If you look up the origin of the necktie (something I’m certain is on the bucket list of many people out there), you’ll find everything from ‘it started by Croatian soldiers wearing red scarves to intimidate their enemies’ to ‘It started to protect the buttons on French aristocracy’s shirts from being damaged’ to ‘It was started so gentlemen would have a handkerchief always on them’…and every other possible backstory you could conjure up for something most men are familiar with whether we like it or not.
Regardless of whether it started as a military fashion statement or a built in nose-blower, however, ties have become a standard for men trying to look their best…and for kids to use for a joke that’s as old as church itself. The joke goes something like this:
- Roll up the front and back part of your tie separately.
- Ask your friend to tell you which one wins when you let go.
- Your friend tells you which one he thought unrolled first.
- You reply with, “Nope. It was a TIE!”
So, with the memory of the only tie joke in history fresh on my mind, recalling my son’s first attempt at telling the joke brought a smile this past week.

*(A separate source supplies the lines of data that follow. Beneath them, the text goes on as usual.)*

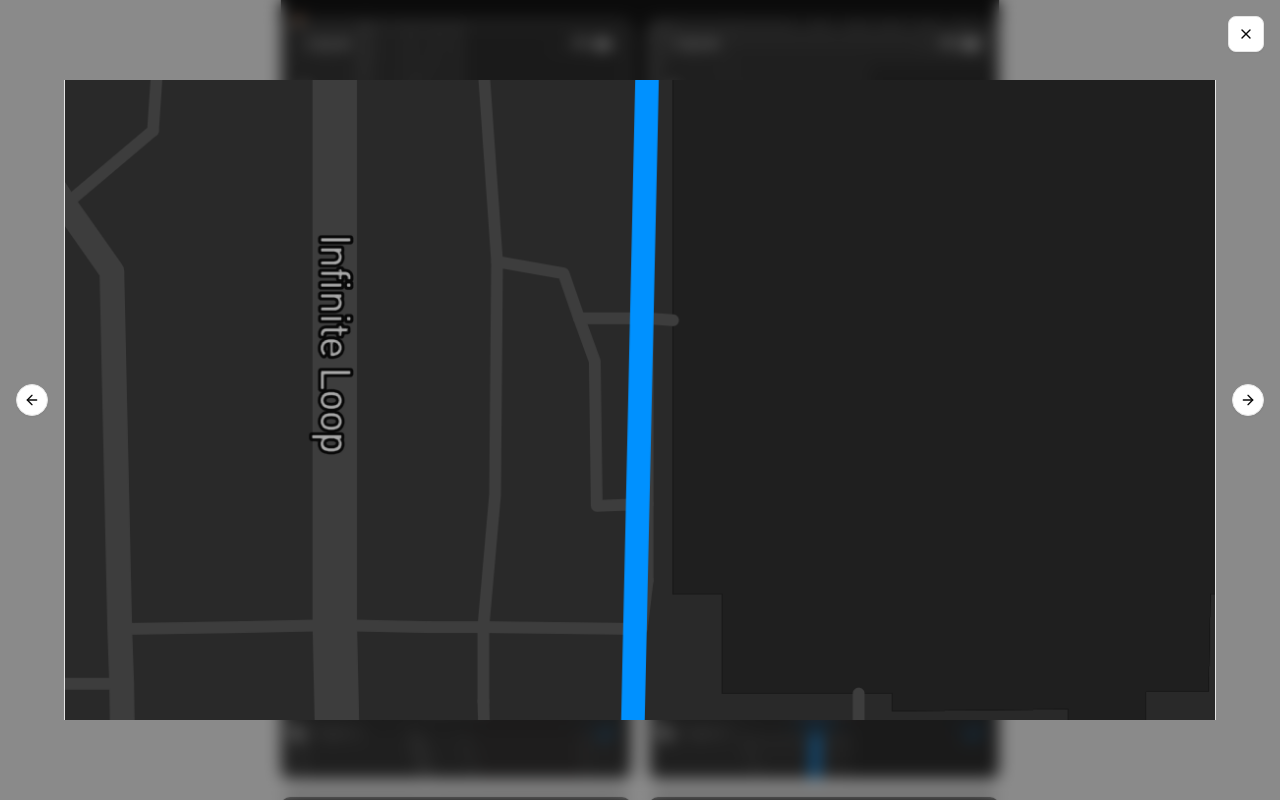
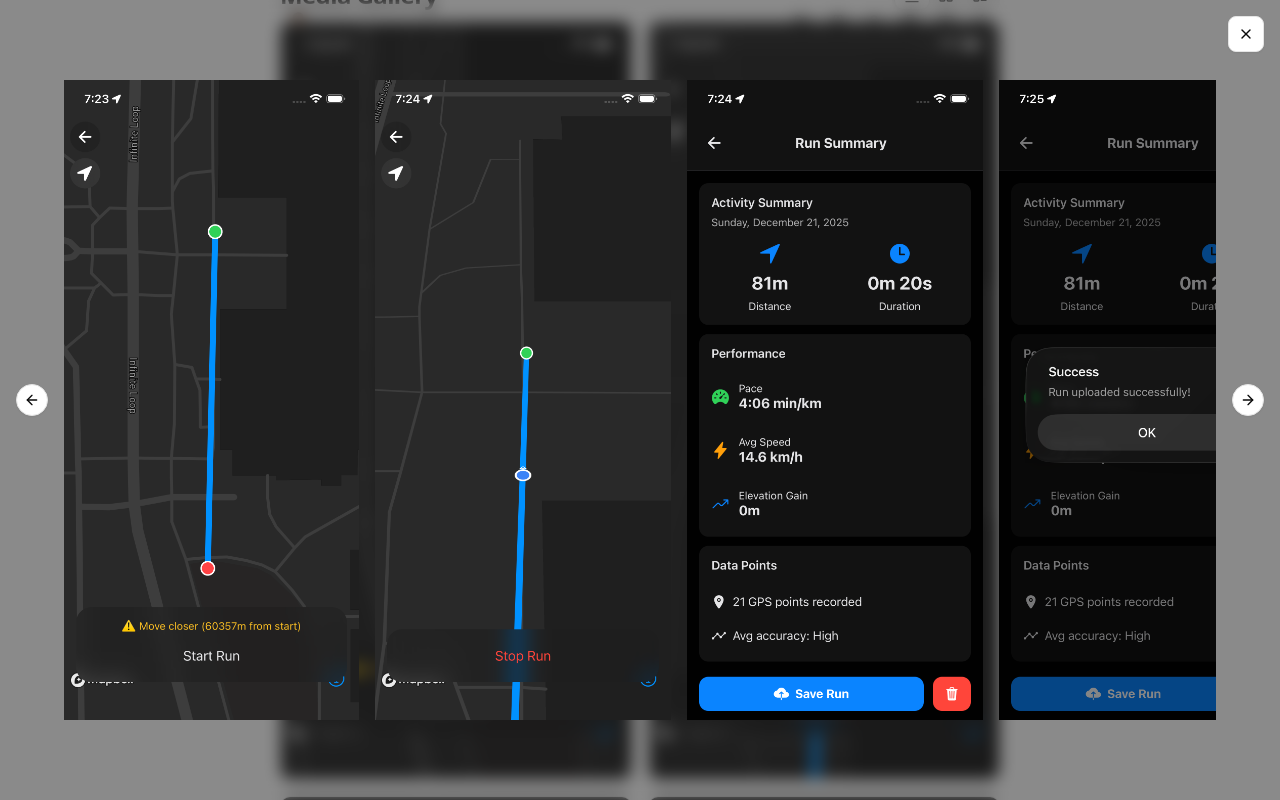
Before and after one commit to smanzler/portfolio-next, a Next.js app: page /projects/Dash in a window 1280 px wide. Both pictures are taken after a click on the element 456 px from the left and 1589 px from the top of the page. Shown: the part 1189-1989 px from the top of the page. Built offline with nearby package versions, Linux system fonts and the light colour scheme.

Commit message:
fixed lightbox layout

```diff
--- a/components/asset-lightbox-dialog.tsx
+++ b/components/asset-lightbox-dialog.tsx
@@ -148,7 +148,7 @@ export function AssetLightboxDialog({
                       width={asset.width}
                       height={asset.height}
                       sizes="100vw"
-                      className="w-full h-auto border rounded-lg"
+                      className="size-full object-contain"
                     />
                   ) : (
                     <video
@@ -158,7 +158,7 @@ export function AssetLightboxDialog({
                       loop
                       playsInline
                       webkit-playsinline="true"
-                      className="w-full h-auto border rounded-lg"
+                      className="size-full object-contain"
                     >
                       {asset.fallback && (
                         <Image
@@ -167,7 +167,7 @@ export function AssetLightboxDialog({
                           width={asset.width}
                           height={asset.height}
                           sizes="100vw"
-                          className="w-full h-auto border rounded-lg"
+                          className="size-full object-contain"
                         />
                       )}
                     </video>
--- a/components/asset-thumbnail.tsx
+++ b/components/asset-thumbnail.tsx
@@ -35,7 +35,7 @@ export function AssetThumbnail({
           width={asset.width}
           height={asset.height}
           sizes="100vw"
-          className="w-full h-auto border rounded-lg"
+          className="size-full object-contain border rounded-lg"
         />
       ) : (
         <video
```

His attempt went something like this:
- He rolled up both parts of the tie separately.
- He asked, “Hey, dad, wanna see a tie?”
- He caught himself and changed the question to “I mean – Do you wanna race ties?”
- “I mean – Do you wanna see a racing tie?”
- “No, wait. Do. You. Want. Me. To. Race. My. Tie?”
- “Agh! Have you ever seen a tie race?”
- Before he ruptured a blood vessel, I cut in. “I haven’t seen a tie race. Do you want me to tell you which one wins?”
- He nods. He releases the two tie parts. One doesn’t unroll at all, and he realizes he can’t even finish the joke now. (awkward pause). He manually unrolls the other piece and tells his version of the punch line “Nope. They tied!”
My wife and I laughed hysterically. He thought it was because of his joke, and (in a way) it was.
So, with ties in mind, digging back through the Latter-day Laughs archives brings up a few more submissions related to these Croation-fashion-handkerchief-button-protectors, such as this one from Gil Bytheway (originally posted May 12, 2012):
While serving as executive secretary, one of my duties was to file and/or shred confidential documents. While leaning over the shredder to run some papers through, I suddenly found myself being pulled downward in a deadly stranglehold. The jaws of the shredder had seized my tie! It happened so suddenly that I couldn’t even think to hit the off switch. My life was saved by my flailing arms, which yanked the power cord out of the wall. I was so surprised by the whole event that I stood up and walked out into the foyer-shredder still attached to tie-where the brethren filled our reverent sanctuary with a long, hearty laugh. No harm done, except to my pride … and tie.
Or this one from Dan Sadler in St. George, Utah (originally posted September 3, 2012):
While interviewing a young man during tithing settlement, I asked him, “Is that a full tithe?” He said: “No, it’s a clip on, but my brother wears a full tie.“
Or finally this one (although it may be a stretch depending on what the bishop was using for his chastising). This was sent in by Megan Fowler in August 2011:
One Sunday the two oldest boys had been particularly mischievous. I suggested they needed to be more respectful during church. I said that if they were disrespectful again, perhaps it would be a good idea for them to see the bishop, who would chastise them. One of them asked, “What’s chastise?” The other quickly responded: “You know—that’s when the bishop sets you in a chair and ties up your chest!”
Have you got a funny story about ties (or any other Croatian fashion accessory)? Send it to us at LatterDayLaughs@ldsmag.com.